It is a country battered by fierce armed conflict. Today it suffers from food insecurity and it could lead to a serious crisis of widespread famine in that weakened state in the Horn of Africa.

 

Oscar Bravo Fong

 

Such a prediction experts have made could become a reality if international aid, with food and other means of subsistence and vaccines against diseases, is not sent to that territory rapidly and effectively, in answer to repeated appeals from United Nations agencies and other organizations.

According to data from humanitarian organizations, 4.6 million people are food insecure in Somali territory, which could rise to 5.4 million in July, of which 2.2 million will be in an acute emergency situation.

Also, according to a report by the non-governmental organization the Norwegian Refugee Council, the lack of rainfall has caused the displacement of more than one million civilians in recent months, who require urgent assistance.

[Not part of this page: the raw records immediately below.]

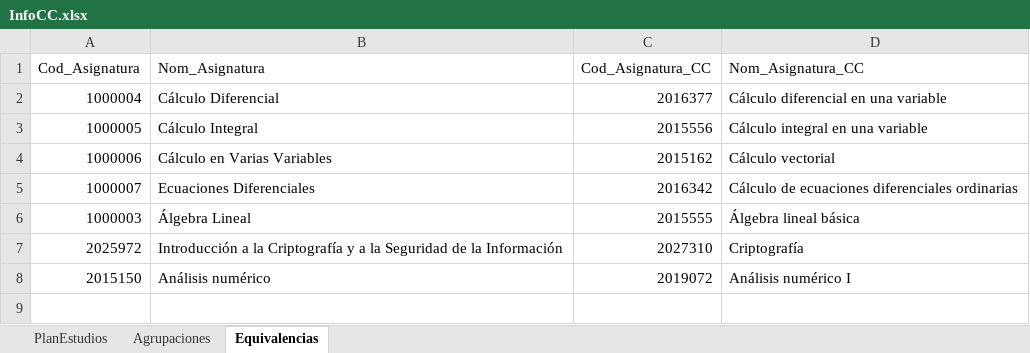
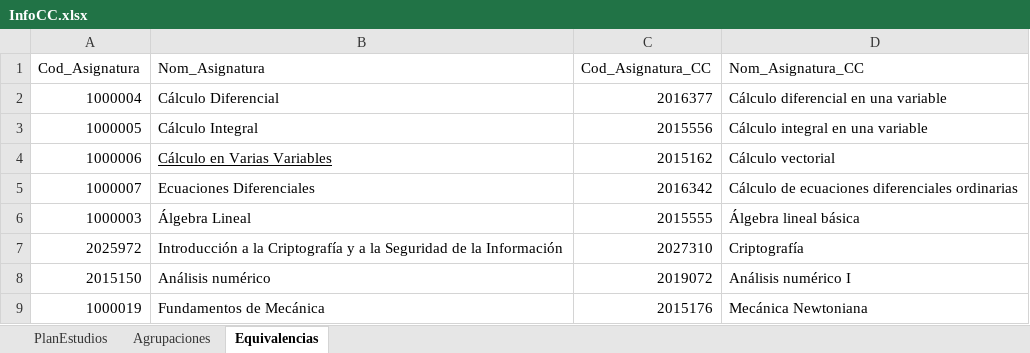
Before and after one commit to DarkNightSoldier/DTApp, an Excel workbook: InfoCC.xlsx, sheet Equivalencias, drawn as a sheet; values as stored, in another font and other column widths than the file's, no borders; the diff names each change by its address in the sheet, - before the commit and + after, or states it on an @@ line.

```diff
--- a/InfoCC.xlsx (sheet Equivalencias)
+++ b/InfoCC.xlsx (sheet Equivalencias)
-B4 underline: off
+B4 underline: on
+row 9: 1000019 | Fundamentos de Mecánica | 2015176 | Mecánica Newtoniana
```
Also changed, not shown: 3 other files.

In addition to this, around 954 thousand children will suffer acute malnutrition this year, including 174,600 severely malnourished, a situation that is aggravated by the population’s lack of access to medical services.

In this calamitous situation, the decrease in food production is affected, caused, among other factors, by recurrent droughts, such as the current one.

During the last two rainy seasons – from October to December and from April to June – rainfall fell to a level that aggravated the problem of water shortages in large areas of Somalia.

This climatic anomaly, in addition to causing riverbeds to narrow, destroys crops and kills livestock, especially in areas of the centre and north of the country, such as the regions of Puntland and Somaliland.

Referring to the complex panorama of the Somali territory, last June the Humanitarian Affairs and Emergency Relief Coordinator of the United Nations, Mark Lowcock, said that Mogadishu has a long history of food crises and famines.

He maintained that this situation is linked to a long armed conflict and climate shocks, combined with absent or limited governance and chronic poverty reflected in the media.

It is worth remembering that in 1992, a year after the fall of the regime of the then Somali president, Mohamed Siad Barre, 300,000 civilians died in the country in the midst of a famine crisis.

Those deaths, associated with the struggle between clans and the destruction of water and agricultural resources, were followed others with the passage of time.

Last May, to help Somali and regional communities affected by irregularities in the rainfall pattern, humanitarian agencies asked the international community to contribute 710.5 million dollars.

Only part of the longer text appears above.